- ACTION ITEM
No pictures, nothing altered: return the data below.

- Items listed in a dataset
------------------------------------------------
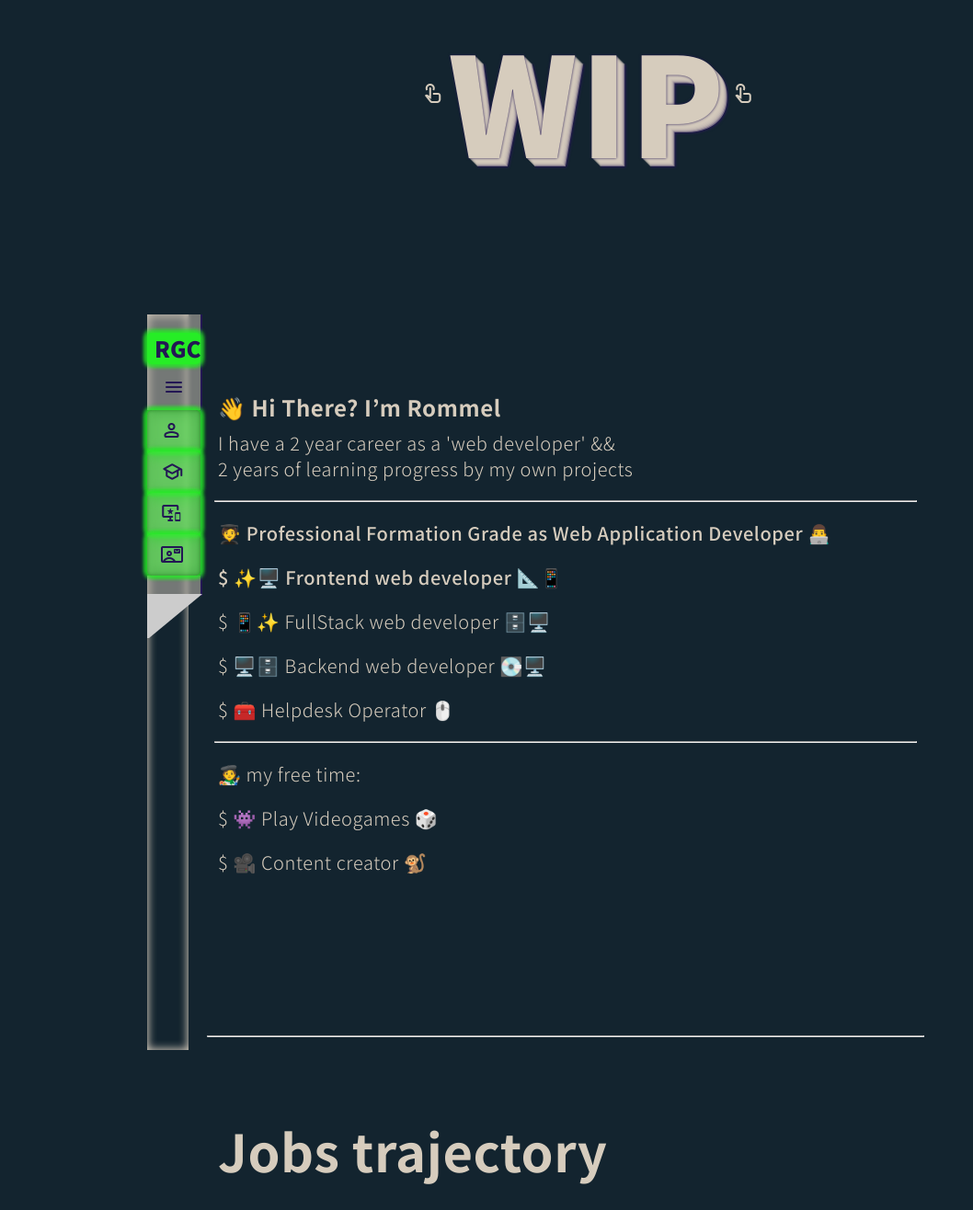
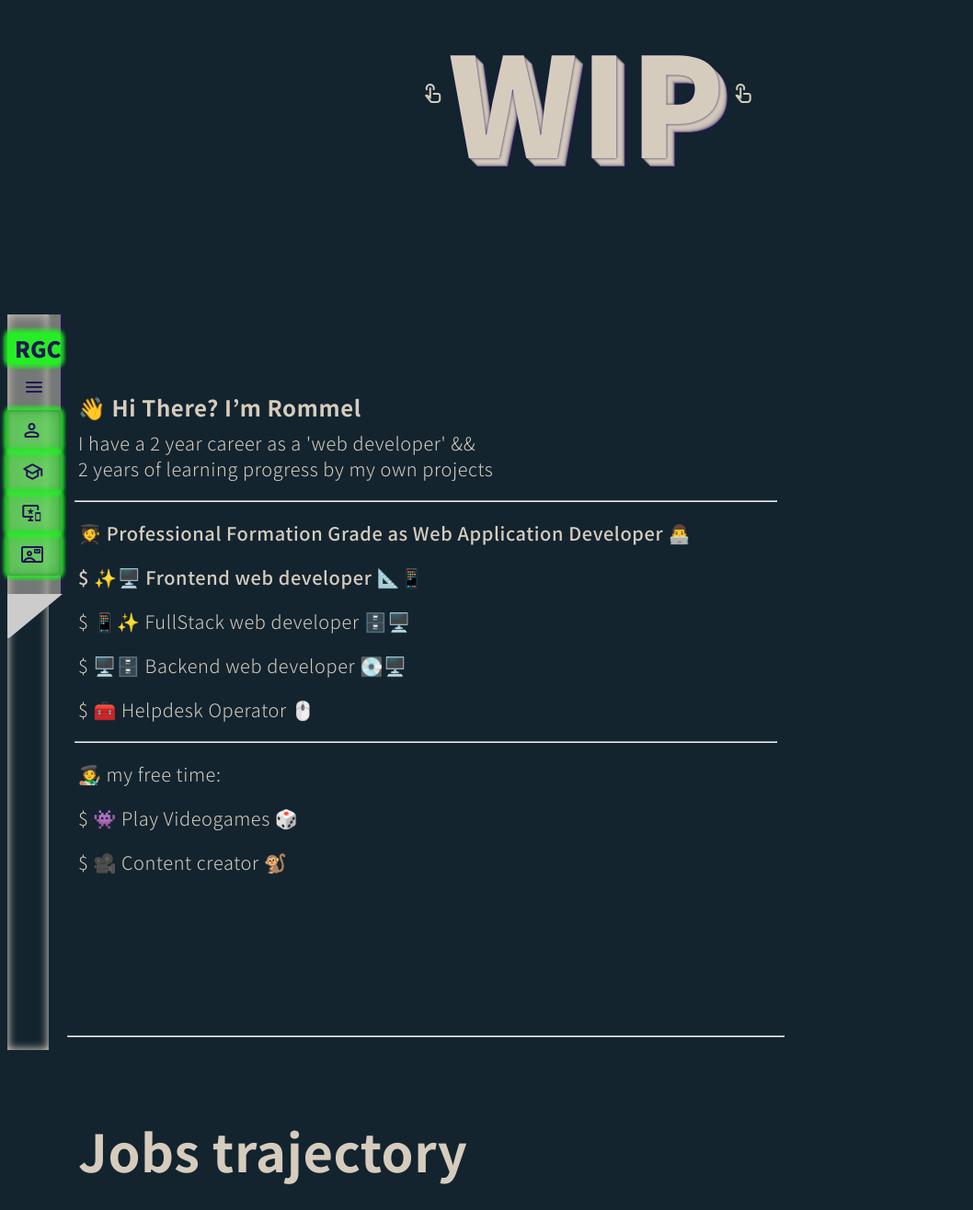
Before and after one commit to rmlgc/VueLanding, a Vue app: page / in a window 1280 px wide. Shown: the part 138-1454 px from the top of the page at 92% size, without its empty margins (0-1058 px from the left). Built offline with nearby package versions, Linux system fonts and the light colour scheme.

Commit message:
container edited

```diff
--- a/src/App.vue
+++ b/src/App.vue
@@ -74,7 +74,7 @@ const initIntersection = (element: any, elementIsVisible: any, elementScroll: an
 
 <template>
   <WipPage id="elWip" ref="elWip" class="content-full"></WipPage>
-  <div class="content-tablet m-auto">
+  <div class="content-tablet ">
   <main v-show="pageIsLoad">
     <header @click.self="isMenuOpen=!isMenuOpen" :class="`${isMenuOpen ? 'open bg-glass' : ''}`">
       <div
@@ -381,7 +381,7 @@ header{
   .open &{
       flex-flow: column;
     }
-  @media only screen and (min-width:676px){
+  @media only screen and (min-width:777px){
     flex-flow: column;
     width: 60px;
 
@@ -421,7 +421,7 @@ header{
   &-head{
     display: flex;
     flex-flow: row;
-    @media only screen and (min-width:676px){
+    @media only screen and (min-width:777px){
       flex-flow: column;
     }
   }
@@ -435,7 +435,7 @@ header{
     .open &{
       flex-flow: column;
     }
-    @media only screen and (min-width:676px){
+    @media only screen and (min-width:777px){
       max-height: 265px;
       flex-flow: column;
     }
@@ -461,7 +461,7 @@ header{
     flex: 1 0 100%;
     min-height: 45px;
     flex:1;
-    @media only screen and (min-width:676px){
+    @media only screen and (min-width:777px){
       width: 100%;
     }
     &.active {
--- a/src/assets/main.css
+++ b/src/assets/main.css
@@ -90,7 +90,7 @@ main {
     'body'
     'header';
 }
-@media only screen and (min-width:676px){
+@media only screen and (min-width:777px){
     main {
         grid-template-columns: 45px minmax(300px, 1fr);
         grid-template-areas:'header body ';
```
Also changed, not shown: .eslintrc.cjs.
------------------------------------------------
- FINAL ANSWER
Before and after one commit to rmlgc/VueLanding, a Vue app: page / in a window 1280 px wide. Shown: the part 138-1454 px from the top of the page at 92% size, without its empty margins (0-1058 px from the left). Built offline with nearby package versions, Linux system fonts and the light colour scheme.

Commit message:
container edited

```diff
--- a/src/App.vue
+++ b/src/App.vue
@@ -74,7 +74,7 @@ const initIntersection = (element: any, elementIsVisible: any, elementScroll: an
 
 <template>
   <WipPage id="elWip" ref="elWip" class="content-full"></WipPage>
-  <div class="content-tablet m-auto">
+  <div class="content-tablet ">
   <main v-show="pageIsLoad">
     <header @click.self="isMenuOpen=!isMenuOpen" :class="`${isMenuOpen ? 'open bg-glass' : ''}`">
       <div
@@ -381,7 +381,7 @@ header{
   .open &{
       flex-flow: column;
     }
-  @media only screen and (min-width:676px){
+  @media only screen and (min-width:777px){
     flex-flow: column;
     width: 60px;
 
@@ -421,7 +421,7 @@ header{
   &-head{
     display: flex;
     flex-flow: row;
-    @media only screen and (min-width:676px){
+    @media only screen and (min-width:777px){
       flex-flow: column;
     }
   }
@@ -435,7 +435,7 @@ header{
     .open &{
       flex-flow: column;
     }
-    @media only screen and (min-width:676px){
+    @media only screen and (min-width:777px){
       max-height: 265px;
       flex-flow: column;
     }
@@ -461,7 +461,7 @@ header{
     flex: 1 0 100%;
     min-height: 45px;
     flex:1;
-    @media only screen and (min-width:676px){
+    @media only screen and (min-width:777px){
       width: 100%;
     }
     &.active {
--- a/src/assets/main.css
+++ b/src/assets/main.css
@@ -90,7 +90,7 @@ main {
     'body'
     'header';
 }
-@media only screen and (min-width:676px){
+@media only screen and (min-width:777px){
     main {
         grid-template-columns: 45px minmax(300px, 1fr);
         grid-template-areas:'header body ';
```
Also changed, not shown: .eslintrc.cjs.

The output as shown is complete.